But how many of their claims are true?
Click here for a verify on Sen. McCaskill's ad on pre-existing condition.
"We've got two perfect little boys," Hawley says at the beginning of his ad.
He goes on to share that he understands the plight of those with pre-existing conditions because he deals with it within his own family.
"Earlier this year, we learned our oldest has a rare chronic disease. Pre-existing condition," Hawley says in the ad.
He then declares he's in favor of protecting patients like his son.
"I support forcing insurance companies to support all pre-existing conditions and Claire McCaskill knows it," Hawley says in the ad.

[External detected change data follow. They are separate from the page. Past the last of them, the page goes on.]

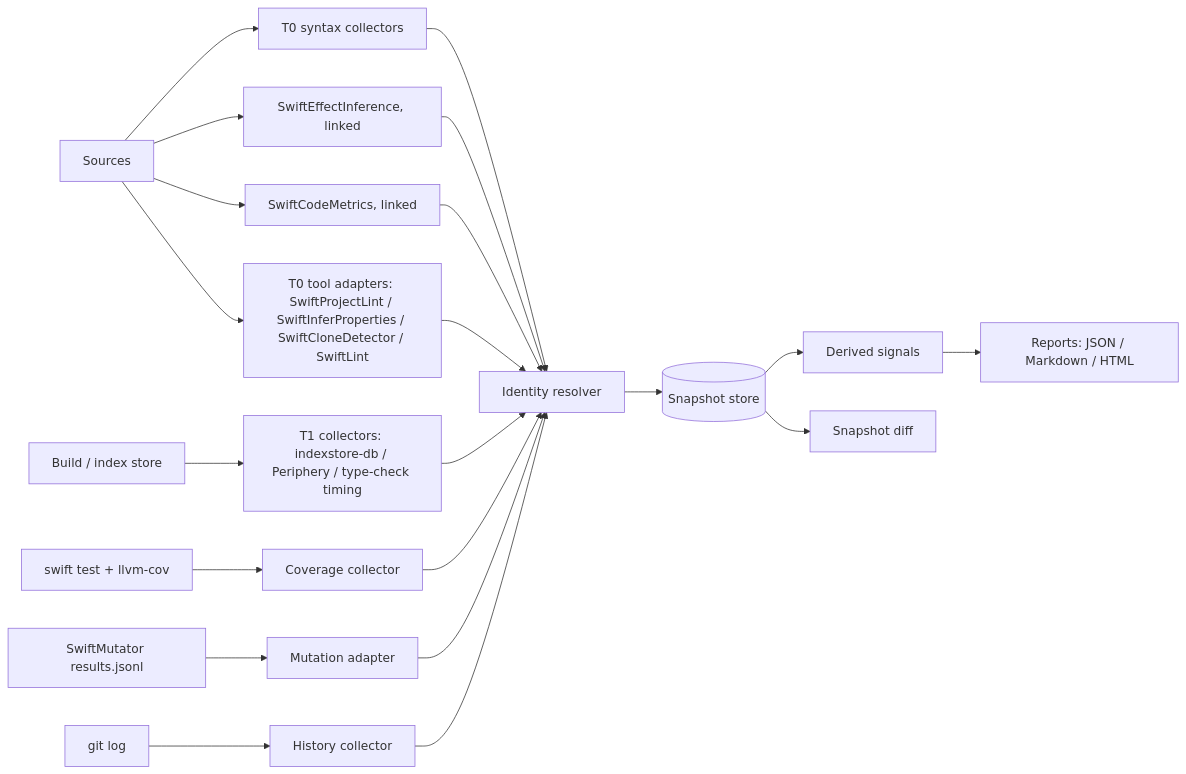
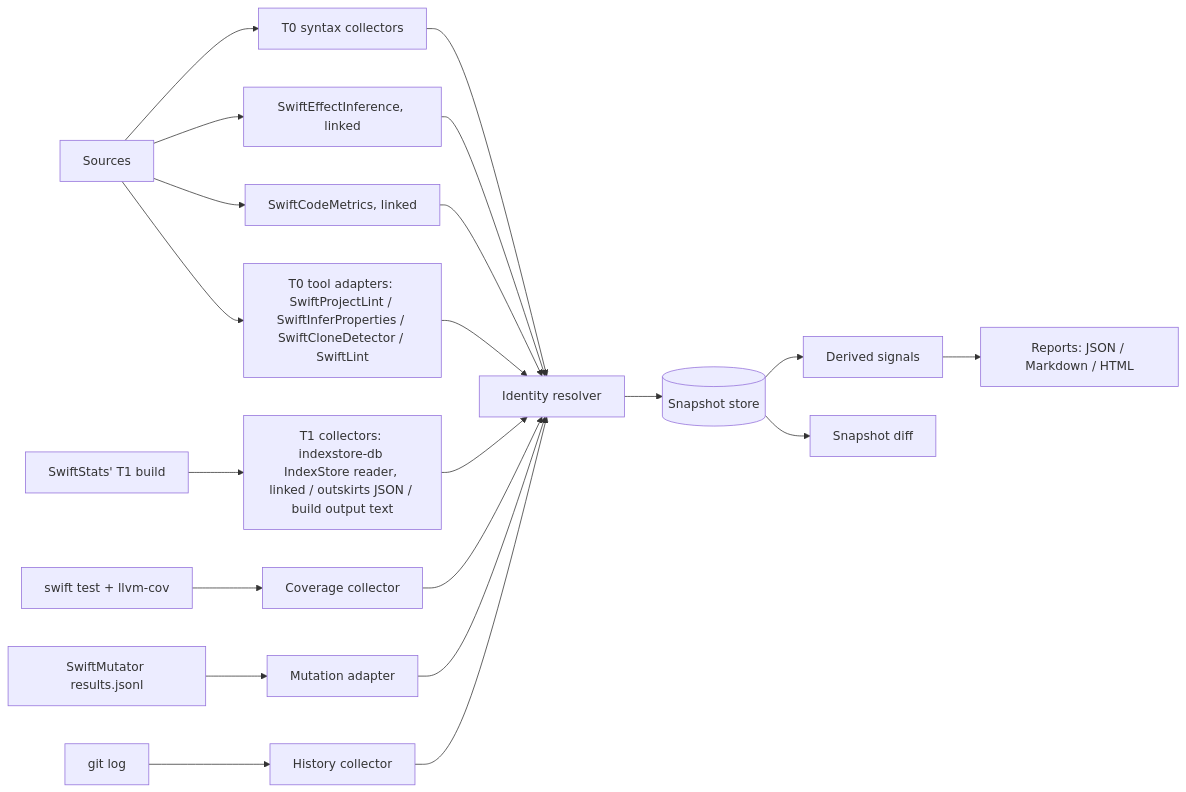
The diagram in Docs/PRD.md (Joseph-Cursio/SwiftStats), drawn with Mermaid before and after one commit. The commit also changed other lines of this file and 1 other file, not shown here.

````diff
--- a/Docs/PRD.md
+++ b/Docs/PRD.md
@@ -703,16 +800,16 @@
 ```mermaid
 flowchart LR
     SRC[Sources] --> T0[T0 syntax collectors]
     SRC --> SEI[SwiftEffectInference, linked]
     SRC --> SCM[SwiftCodeMetrics, linked]
     SRC --> AD[T0 tool adapters: SwiftProjectLint / SwiftInferProperties / SwiftCloneDetector / SwiftLint]
-    BUILD[Build / index store] --> T1[T1 collectors: indexstore-db / Periphery / type-check timing]
+    BUILD[SwiftStats' T1 build] --> T1[T1 collectors: indexstore-db IndexStore reader, linked / outskirts JSON / build output text]
     TESTS[swift test + llvm-cov] --> T2[Coverage collector]
     MUT[SwiftMutator results.jsonl] --> T3[Mutation adapter]
     GIT[git log] --> TH[History collector]
     T0 & SEI & SCM & AD & T1 & T2 & T3 & TH --> ID[Identity resolver]
     ID --> STORE[(Snapshot store)]
     STORE --> DER[Derived signals]
     DER --> REP[Reports: JSON / Markdown / HTML]
     STORE --> DIFF[Snapshot diff]
 ```
````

That claim is a bit nuanced.
Hawley certainly has a son with pre-existing conditions, but he's also one of several State's Attorney Generals who are currently suing the federal government over the Affordable Care Act.
"Yes, that lawsuit is Texas vs. US and it was filed in Texas by 20 Republican AGs and Governors and two individuals, and it challenges the constitutionality of the Affordable Care Act," said Sidney Watson, a professor that specializes on healthcare at SLU Law.
Watson said if the courts find the law to be unconstitutional, pre-existing conditions would no longer be protected.
"It would bring back the ability of insurance companies to shut out people who have pre-existing conditions," said Watson.
Watson said the lawsuit is still early into the process, but the plaintiffs have requested a quick resolution before 2019 ACA enrollment begins, so this could potentially move quickly.
"So they have asked for an immediate ruling from the court, an immediate ruling that in Missouri and 19 other states, people with pre-existing conditions can be turned away, could be charged more, couldn't find coverage," said Watson.
If that ultimately happens, or the whole law is ruled unconstitutional - Hawley would have to turn to Congress, propose or support legislation protecting patients with pre-existing conditions, get both chambers and the President to sign off and then the law would go into effect.
In other words, it would be a multi-step process.
"You'd have to believe they'd get that through Congress," said Tim McBride, the director of the Center for Health, Economics and Policy at Washington University. "If you take him at his face value, saying I'm opposed to this then he's being honest but the question is, can he get that done politically?"
Josh Hawley's campaign tells us, he would support a new bill in Congress that's essentially a federal insurance guarantee to protect people with pre-existing conditions.
So we can, in principle, verify that Hawley supports protecting people with pre-exisiting conditions, however, his ad doesn't fully explain how that would happen or if it would have enough votes to pass through Congress.
Now here's where things get complicated.
5 On Your Side Political Analyst Dave Robertson points out, even if everything Josh Hawley says is true and they pass an insurance guarantee for pre-existing conditions, it would take years for that law to take effect.
That means, with Hawley's plan, those with pre-existing conditions could still go years without coverage if Obamacare is repealed immediately.